When it comes to weight loss, the science seems simple: Eating more calories than we expend = weight gain Eating less calories than we expend = weight loss
But our bodies aren’t quite so simple. We’ve spent millions of years evolving into finely-tuned machines that know how to protect us from unwanted weight loss. Why? Because, back in the day when our ancestors faced food scarcity and predators, preserving energy was a matter of life or death. And, while this might not be a problem anymore, our bodies have adapted to help us maintain homeostasis regardless, via a few main mechanisms.
When faced with a prolonged calorie deficit, various hormones begin to slow down the metabolism to preserve energy for essential functions (e.g. movement - to out-run those lions). Since our metabolic rate (how many calories you burn at rest) represents roughly 60% of our total daily energy expenditure (depending on various factors e.g. body weight/composition, age, gender and genetics), slowing it down in an attempt to minimise energy expenditure serves to prevent weight loss. Often, various lifestyle factors come into play as well – even if they aren’t always obvious. While you can distinguish between escaping a lion’s lunch and the stress of an upcoming exam or a training session, your body can’t, and the stress response is the same. The result is an increase in hormones such as cortisol, adrenaline and insulin which, when produced in abundance, contribute to fat storage. As explained by this research, “Increasing levels of activity may bring diminishing returns in energy expenditure because of compensatory responses. People who compensate more may be more likely to accumulate body fat. Alternatively, the process might occur within individuals: as we get fatter, our body might compensate more strongly for the calories burned during activity, making losing fat progressively more difficult”.

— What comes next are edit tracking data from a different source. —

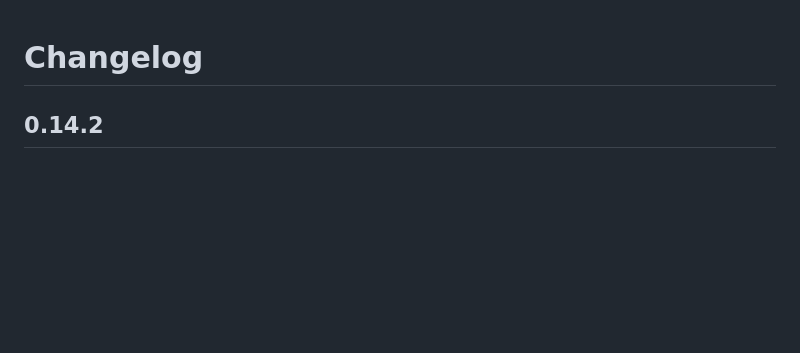
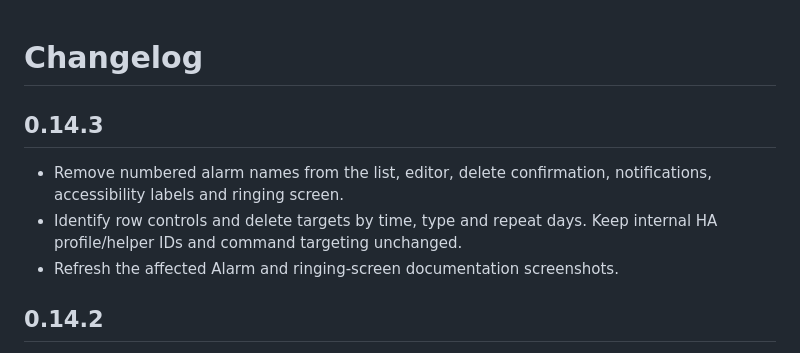
Before and after one commit to JannicSJensen/ha-clock-radio, a Markdown page: clock-radio/CHANGELOG.md, the part around the change. Rendered like a GitHub page; blank space fills up the shorter version.

```diff
--- a/clock-radio/CHANGELOG.md
+++ b/clock-radio/CHANGELOG.md
@@ -1,4 +1,12 @@
 # Changelog
+
+## 0.14.3
+
+- Remove numbered alarm names from the list, editor, delete confirmation,
+  notifications, accessibility labels and ringing screen.
+- Identify row controls and delete targets by time, type and repeat days.
+  Keep internal HA profile/helper IDs and command targeting unchanged.
+- Refresh the affected Alarm and ringing-screen documentation screenshots.
 
 ## 0.14.2
 
```
Also changed, not shown: clock-radio/DOCS.md (+3 -1 lines), docs/screenshots/alarm-delete.png, docs/screenshots/alarm-editor.png, docs/screenshots/alarm-radio.png, docs/screenshots/alarms.png, docs/screenshots/ringing-buzzer.png, docs/screenshots/ringing-music.png, 10 other files.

At first, the body’s reaction to these stressors may be subtle. Hormones and the metabolism take time to adapt, yet typically, the more extreme the energy deficit, the more significant the response. While every individual is different, research examining the effect of a calorie deficit on all body tissue has shown how individuals with more body fat tend to experience slower adaptations compared to those with less body fat, whose “adaptive thermogenesis” tends to be more extreme. Ultimately, if your body doesn’t deem itself to be in a safe environment (e.g. in a state of RED-S), it will do whatever it takes to preserve precious energy.
As explained by this article on the topic of eating disorders, “Too often, we don’t worry about someone’s relationship with food and body unless they’re visibly emaciated, or they’ve lost a significant amount of weight in a short time”. This often leads to overlooking the crucial bottom line when it comes to RED-S: low energy availability can occur at any size.
Take a deeper dive into the research below ↓